Simple Teriyaki Sauce
Simple Teriyaki Sauce

1/2 cup soy sauce (low-sodium preferred)

  • 1/4 cup mirin (or dry sherry)
  • 1/4 cup sake (optional)
  • 1/4 cup brown sugar (or honey)
  • 2 cloves garlic, minced
  • 1 inch ginger, grated
  • 1 tablespoon cornstarch (or arrowroot powder)
  • 1/4 cup water

  • Instructions:

    1. In a saucepan over medium heat, combine soy sauce, mirin, sake (if using), brown sugar, garlic, and ginger. Bring to a simmer, stirring occasionally until the sugar dissolves.
    2. In a small bowl, whisk together cornstarch and water to form a slurry. Slowly add the slurry to the simmering sauce, whisking constantly, until the mixture thickens slightly.
    3. Reduce heat to low and simmer for 5 minutes, allowing the flavors to meld. Remove from heat and let cool slightly.


    For a thicker sauce, simmer for a longer duration or add a bit more cornstarch slurry.
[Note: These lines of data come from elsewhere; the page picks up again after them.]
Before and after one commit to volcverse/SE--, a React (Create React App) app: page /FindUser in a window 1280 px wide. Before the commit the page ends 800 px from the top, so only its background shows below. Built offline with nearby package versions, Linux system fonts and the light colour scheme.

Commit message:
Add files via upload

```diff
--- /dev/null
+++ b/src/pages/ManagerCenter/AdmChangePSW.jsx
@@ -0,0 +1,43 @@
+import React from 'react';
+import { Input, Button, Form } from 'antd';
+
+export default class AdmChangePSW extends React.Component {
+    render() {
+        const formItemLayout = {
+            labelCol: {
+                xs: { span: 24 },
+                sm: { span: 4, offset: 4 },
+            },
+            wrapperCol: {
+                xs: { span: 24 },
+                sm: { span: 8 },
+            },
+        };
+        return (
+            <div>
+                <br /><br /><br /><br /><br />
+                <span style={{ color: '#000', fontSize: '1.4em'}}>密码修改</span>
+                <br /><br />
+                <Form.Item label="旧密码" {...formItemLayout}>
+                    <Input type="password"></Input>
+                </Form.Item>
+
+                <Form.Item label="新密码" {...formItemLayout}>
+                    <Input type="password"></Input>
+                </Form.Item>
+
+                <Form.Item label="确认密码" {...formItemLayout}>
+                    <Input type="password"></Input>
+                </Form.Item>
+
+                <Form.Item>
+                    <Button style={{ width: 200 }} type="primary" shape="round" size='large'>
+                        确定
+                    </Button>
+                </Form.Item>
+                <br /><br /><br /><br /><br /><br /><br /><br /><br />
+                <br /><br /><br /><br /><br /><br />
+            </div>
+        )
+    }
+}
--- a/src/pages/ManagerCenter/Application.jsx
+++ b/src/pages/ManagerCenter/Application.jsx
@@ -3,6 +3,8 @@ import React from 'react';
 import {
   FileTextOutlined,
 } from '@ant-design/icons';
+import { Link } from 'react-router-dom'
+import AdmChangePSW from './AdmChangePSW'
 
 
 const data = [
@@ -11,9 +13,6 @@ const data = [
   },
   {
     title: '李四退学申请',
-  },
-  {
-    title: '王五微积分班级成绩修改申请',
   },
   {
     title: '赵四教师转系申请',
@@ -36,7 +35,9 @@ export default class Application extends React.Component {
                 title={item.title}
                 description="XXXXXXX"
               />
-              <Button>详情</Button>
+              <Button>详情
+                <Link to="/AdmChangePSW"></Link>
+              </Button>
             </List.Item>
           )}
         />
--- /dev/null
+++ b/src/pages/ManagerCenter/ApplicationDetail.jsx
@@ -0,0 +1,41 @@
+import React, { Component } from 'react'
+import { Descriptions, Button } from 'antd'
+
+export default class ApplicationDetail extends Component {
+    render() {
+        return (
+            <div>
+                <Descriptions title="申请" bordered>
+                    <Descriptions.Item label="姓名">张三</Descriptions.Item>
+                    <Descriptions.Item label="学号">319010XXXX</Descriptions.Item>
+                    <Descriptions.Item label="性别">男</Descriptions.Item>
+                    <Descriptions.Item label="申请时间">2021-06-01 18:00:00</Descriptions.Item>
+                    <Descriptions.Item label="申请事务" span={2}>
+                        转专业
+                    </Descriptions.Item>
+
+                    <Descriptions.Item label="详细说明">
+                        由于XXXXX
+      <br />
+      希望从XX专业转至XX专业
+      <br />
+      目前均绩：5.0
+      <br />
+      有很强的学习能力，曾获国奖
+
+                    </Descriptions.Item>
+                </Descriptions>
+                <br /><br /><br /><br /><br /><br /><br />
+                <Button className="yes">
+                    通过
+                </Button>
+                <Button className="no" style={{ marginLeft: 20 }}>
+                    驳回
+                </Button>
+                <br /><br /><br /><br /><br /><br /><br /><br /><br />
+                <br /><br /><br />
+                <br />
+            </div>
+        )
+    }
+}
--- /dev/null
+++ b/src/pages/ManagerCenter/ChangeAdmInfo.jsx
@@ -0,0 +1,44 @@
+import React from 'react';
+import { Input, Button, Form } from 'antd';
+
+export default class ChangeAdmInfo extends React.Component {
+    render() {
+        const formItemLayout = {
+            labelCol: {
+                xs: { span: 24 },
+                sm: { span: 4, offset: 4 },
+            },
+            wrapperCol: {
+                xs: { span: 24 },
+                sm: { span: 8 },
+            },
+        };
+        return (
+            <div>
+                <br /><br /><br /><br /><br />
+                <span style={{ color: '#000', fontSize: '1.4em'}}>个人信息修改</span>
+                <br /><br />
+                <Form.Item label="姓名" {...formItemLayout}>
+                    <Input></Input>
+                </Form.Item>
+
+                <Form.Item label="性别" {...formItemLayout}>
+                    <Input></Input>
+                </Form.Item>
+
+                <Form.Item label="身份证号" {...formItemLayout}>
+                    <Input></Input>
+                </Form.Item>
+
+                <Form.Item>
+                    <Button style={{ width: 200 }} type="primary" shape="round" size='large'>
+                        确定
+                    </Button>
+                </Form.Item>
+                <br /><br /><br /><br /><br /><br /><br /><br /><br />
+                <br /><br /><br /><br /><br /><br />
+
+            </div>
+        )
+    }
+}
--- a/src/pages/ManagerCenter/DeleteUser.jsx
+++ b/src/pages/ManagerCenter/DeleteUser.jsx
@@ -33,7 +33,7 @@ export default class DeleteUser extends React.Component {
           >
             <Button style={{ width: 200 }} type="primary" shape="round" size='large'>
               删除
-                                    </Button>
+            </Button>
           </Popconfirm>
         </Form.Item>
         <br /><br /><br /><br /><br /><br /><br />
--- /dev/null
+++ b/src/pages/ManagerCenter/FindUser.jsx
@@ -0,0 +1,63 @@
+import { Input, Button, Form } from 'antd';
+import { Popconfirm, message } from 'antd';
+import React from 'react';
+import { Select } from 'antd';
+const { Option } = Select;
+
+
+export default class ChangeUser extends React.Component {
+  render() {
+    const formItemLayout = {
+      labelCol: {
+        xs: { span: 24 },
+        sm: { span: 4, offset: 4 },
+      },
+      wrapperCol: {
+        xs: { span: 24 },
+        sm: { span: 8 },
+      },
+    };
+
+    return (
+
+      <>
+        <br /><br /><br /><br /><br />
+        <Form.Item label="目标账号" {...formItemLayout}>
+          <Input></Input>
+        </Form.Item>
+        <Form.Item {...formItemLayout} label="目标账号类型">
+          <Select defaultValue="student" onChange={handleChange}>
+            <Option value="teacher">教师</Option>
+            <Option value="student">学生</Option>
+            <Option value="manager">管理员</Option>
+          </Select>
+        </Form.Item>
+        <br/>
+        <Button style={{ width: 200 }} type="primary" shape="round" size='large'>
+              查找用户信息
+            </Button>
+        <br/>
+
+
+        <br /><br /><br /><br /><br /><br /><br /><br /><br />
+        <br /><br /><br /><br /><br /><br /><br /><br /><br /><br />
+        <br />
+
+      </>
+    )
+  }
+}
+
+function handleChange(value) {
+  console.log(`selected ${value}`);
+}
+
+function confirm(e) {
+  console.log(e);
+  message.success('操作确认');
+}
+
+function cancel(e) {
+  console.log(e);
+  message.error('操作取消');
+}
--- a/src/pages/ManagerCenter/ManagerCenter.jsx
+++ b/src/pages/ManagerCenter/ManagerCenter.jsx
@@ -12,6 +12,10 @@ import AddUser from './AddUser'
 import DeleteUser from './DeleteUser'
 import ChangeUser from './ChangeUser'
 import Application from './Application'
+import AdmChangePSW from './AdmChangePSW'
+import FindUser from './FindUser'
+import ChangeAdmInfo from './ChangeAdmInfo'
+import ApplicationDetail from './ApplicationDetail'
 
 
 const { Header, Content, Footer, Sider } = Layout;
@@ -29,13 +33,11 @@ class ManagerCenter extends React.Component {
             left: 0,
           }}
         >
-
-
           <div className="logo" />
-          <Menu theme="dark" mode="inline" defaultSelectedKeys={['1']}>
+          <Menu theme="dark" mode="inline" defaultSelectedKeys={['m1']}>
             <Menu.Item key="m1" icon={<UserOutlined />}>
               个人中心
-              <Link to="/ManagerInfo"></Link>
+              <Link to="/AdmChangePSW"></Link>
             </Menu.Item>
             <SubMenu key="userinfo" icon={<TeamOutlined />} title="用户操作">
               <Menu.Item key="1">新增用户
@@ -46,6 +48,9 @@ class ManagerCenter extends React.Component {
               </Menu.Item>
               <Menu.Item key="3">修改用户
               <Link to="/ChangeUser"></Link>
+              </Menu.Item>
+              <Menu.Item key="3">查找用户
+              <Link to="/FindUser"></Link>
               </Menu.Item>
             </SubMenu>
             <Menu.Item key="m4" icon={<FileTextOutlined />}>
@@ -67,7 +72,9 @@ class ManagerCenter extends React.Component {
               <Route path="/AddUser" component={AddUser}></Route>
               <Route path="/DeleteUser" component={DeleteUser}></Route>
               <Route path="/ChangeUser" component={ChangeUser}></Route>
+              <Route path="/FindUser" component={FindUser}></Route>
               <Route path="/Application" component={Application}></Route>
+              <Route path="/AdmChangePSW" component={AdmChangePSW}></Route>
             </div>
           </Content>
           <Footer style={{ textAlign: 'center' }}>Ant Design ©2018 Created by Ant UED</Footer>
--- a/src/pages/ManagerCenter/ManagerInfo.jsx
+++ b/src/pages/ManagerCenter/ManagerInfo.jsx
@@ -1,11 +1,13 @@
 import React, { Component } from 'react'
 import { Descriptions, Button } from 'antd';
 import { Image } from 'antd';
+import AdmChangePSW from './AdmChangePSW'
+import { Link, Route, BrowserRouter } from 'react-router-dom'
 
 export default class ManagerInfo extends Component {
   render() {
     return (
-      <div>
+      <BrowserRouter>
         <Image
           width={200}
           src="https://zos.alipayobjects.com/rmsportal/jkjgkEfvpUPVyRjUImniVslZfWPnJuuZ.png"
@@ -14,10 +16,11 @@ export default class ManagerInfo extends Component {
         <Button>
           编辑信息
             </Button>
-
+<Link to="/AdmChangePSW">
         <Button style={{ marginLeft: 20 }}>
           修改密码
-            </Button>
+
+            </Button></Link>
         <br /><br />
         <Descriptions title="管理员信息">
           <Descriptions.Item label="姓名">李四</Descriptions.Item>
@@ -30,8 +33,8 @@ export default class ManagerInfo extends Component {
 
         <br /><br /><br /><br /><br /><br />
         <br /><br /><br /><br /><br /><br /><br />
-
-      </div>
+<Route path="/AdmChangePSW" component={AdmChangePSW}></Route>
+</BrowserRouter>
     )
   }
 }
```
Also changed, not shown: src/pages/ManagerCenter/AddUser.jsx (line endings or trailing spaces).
  • For a spicier sauce, add a pinch of red pepper flakes during simmering.
  • For a richer sauce, substitute honey for brown sugar.

  • Nutrition Facts (per 1 tablespoon serving):
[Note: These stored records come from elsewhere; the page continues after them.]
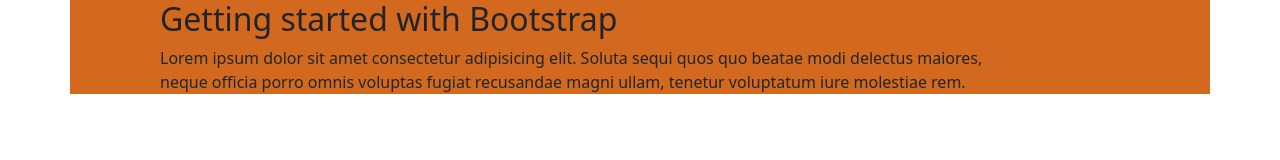
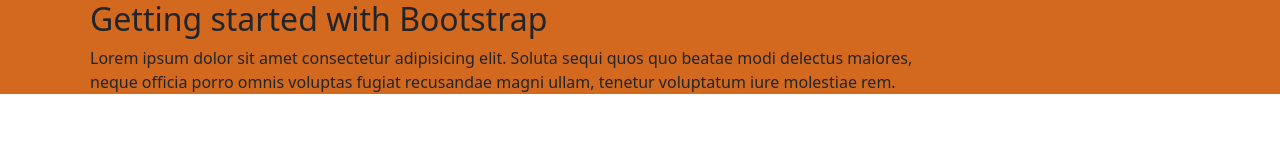
Before and after one commit to ArthurNamutilu/free-code-camp, a plain HTML site: page bootstrap-jquery/index.html in a window 1280 px wide. Drawn offline with nearby package versions, Linux system fonts and the light colour scheme.

Commit message:
fluid width container

```diff
--- a/bootstrap-jquery/index.html
+++ b/bootstrap-jquery/index.html
@@ -12,13 +12,13 @@
 
   </head>
   <style>
-    .container {
+    .container-fluid {
         background-color: chocolate;
         padding: 0 90px;
     }
   </style>
   <body>
-    <div class="container">
+    <div class="container-fluid">
         <h2>Getting started with Bootstrap</h2>
         <p>Lorem ipsum dolor sit amet consectetur adipisicing elit. Soluta sequi quos quo beatae modi delectus maiores,<br/> neque officia porro omnis voluptas fugiat recusandae magni ullam, tenetur voluptatum iure molestiae rem.</p>
     </div>
```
    Calories: 25

  • Fat: 0g
  • Carbohydrates: 5g
  • Sugar: 4g
  • Sodium: 800mg (depending on soy sauce)
  • Protein: 1g

  • Note: These are approximate values and may vary depending on the specific ingredients used.


    This homemade teriyaki sauce is not only budget-friendly but also incredibly versatile. Use it as a marinade for chicken, fish, or tofu. Glaze salmon or vegetables during the last few minutes of cooking. Thin it out with a little water for a delicious dipping sauce for dumplings or spring rolls. With a little creativity, you can transform any dish with this flavorful sauce.

    Frequently Asked Questions (FAQs)

    1. Can I substitute other sweeteners for brown sugar or honey?

    Absolutely! You can use maple syrup, agave nectar, or even a combination of these depending on your preference. Just keep in mind that the flavor profile might differ slightly.

    2. What’s the difference between mirin and sake?

    Both mirin and sake are Japanese rice wines. However, mirin has a lower alcohol content and a sweeter taste due to the addition of sugar during its production. Dry sherry can be a decent substitute for mirin, but it might lack the subtle sweetness.

    3. How long can I store homemade teriyaki sauce?

    Store your homemade teriyaki sauce in an airtight container in the refrigerator for up to 2 weeks.

    4. My sauce turned out too thick. What can I do?

    Simply whisk in a little water, 1 tablespoon at a time, until you reach your desired consistency.

    5. My sauce is a bit too sweet. How can I balance the flavor?